▶ [EXERCISE AIM]: The answer must be every line from the listing that holds the string "الأصلي".

▶ [RECORDS SUPPLIED]:

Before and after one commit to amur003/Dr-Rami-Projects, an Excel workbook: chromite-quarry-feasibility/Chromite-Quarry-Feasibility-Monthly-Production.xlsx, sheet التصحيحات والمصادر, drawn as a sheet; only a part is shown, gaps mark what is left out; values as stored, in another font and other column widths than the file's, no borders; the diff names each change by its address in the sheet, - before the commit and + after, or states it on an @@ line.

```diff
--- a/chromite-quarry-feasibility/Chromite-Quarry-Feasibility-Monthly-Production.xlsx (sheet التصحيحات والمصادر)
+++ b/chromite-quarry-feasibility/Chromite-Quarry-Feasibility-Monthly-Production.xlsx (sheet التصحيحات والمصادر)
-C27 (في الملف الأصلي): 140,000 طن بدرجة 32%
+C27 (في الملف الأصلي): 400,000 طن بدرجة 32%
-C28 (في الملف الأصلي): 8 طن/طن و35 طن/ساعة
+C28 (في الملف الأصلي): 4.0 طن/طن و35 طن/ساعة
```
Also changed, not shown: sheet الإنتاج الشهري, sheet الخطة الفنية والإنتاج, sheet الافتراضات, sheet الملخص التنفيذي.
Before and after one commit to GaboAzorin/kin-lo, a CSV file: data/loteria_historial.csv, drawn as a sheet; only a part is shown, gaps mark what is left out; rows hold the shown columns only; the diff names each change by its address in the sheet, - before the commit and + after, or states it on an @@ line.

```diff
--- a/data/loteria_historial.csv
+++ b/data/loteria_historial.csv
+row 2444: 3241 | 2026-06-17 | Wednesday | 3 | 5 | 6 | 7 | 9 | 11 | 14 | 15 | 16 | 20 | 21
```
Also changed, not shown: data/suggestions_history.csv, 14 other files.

▶ [THE ANSWER]:
-C27 (في الملف الأصلي): 140,000 طن بدرجة 32%
+C27 (في الملف الأصلي): 400,000 طن بدرجة 32%
-C28 (في الملف الأصلي): 8 طن/طن و35 طن/ساعة
+C28 (في الملف الأصلي): 4.0 طن/طن و35 طن/ساعة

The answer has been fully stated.